# Work task
Set down the records below in full, exactly as they read.

[Start of section]

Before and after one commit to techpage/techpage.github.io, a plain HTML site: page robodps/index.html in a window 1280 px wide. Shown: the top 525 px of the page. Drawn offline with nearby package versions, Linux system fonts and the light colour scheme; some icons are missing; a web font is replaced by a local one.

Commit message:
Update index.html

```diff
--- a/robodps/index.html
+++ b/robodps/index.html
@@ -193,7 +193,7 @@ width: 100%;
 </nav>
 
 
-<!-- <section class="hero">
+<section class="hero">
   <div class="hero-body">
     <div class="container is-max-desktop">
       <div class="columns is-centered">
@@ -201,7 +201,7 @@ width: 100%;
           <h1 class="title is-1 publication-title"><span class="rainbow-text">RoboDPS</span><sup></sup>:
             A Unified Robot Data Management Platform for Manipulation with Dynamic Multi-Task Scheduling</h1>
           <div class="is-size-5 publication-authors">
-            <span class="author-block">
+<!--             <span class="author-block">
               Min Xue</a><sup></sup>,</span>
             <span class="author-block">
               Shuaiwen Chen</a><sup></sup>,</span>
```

[End of section]

# Result of this task
Before and after one commit to techpage/techpage.github.io, a plain HTML site: page robodps/index.html in a window 1280 px wide. Shown: the top 525 px of the page. Drawn offline with nearby package versions, Linux system fonts and the light colour scheme; some icons are missing; a web font is replaced by a local one.

Commit message:
Update index.html

```diff
--- a/robodps/index.html
+++ b/robodps/index.html
@@ -193,7 +193,7 @@ width: 100%;
 </nav>
 
 
-<!-- <section class="hero">
+<section class="hero">
   <div class="hero-body">
     <div class="container is-max-desktop">
       <div class="columns is-centered">
@@ -201,7 +201,7 @@ width: 100%;
           <h1 class="title is-1 publication-title"><span class="rainbow-text">RoboDPS</span><sup></sup>:
             A Unified Robot Data Management Platform for Manipulation with Dynamic Multi-Task Scheduling</h1>
           <div class="is-size-5 publication-authors">
-            <span class="author-block">
+<!--             <span class="author-block">
               Min Xue</a><sup></sup>,</span>
             <span class="author-block">
               Shuaiwen Chen</a><sup></sup>,</span>
```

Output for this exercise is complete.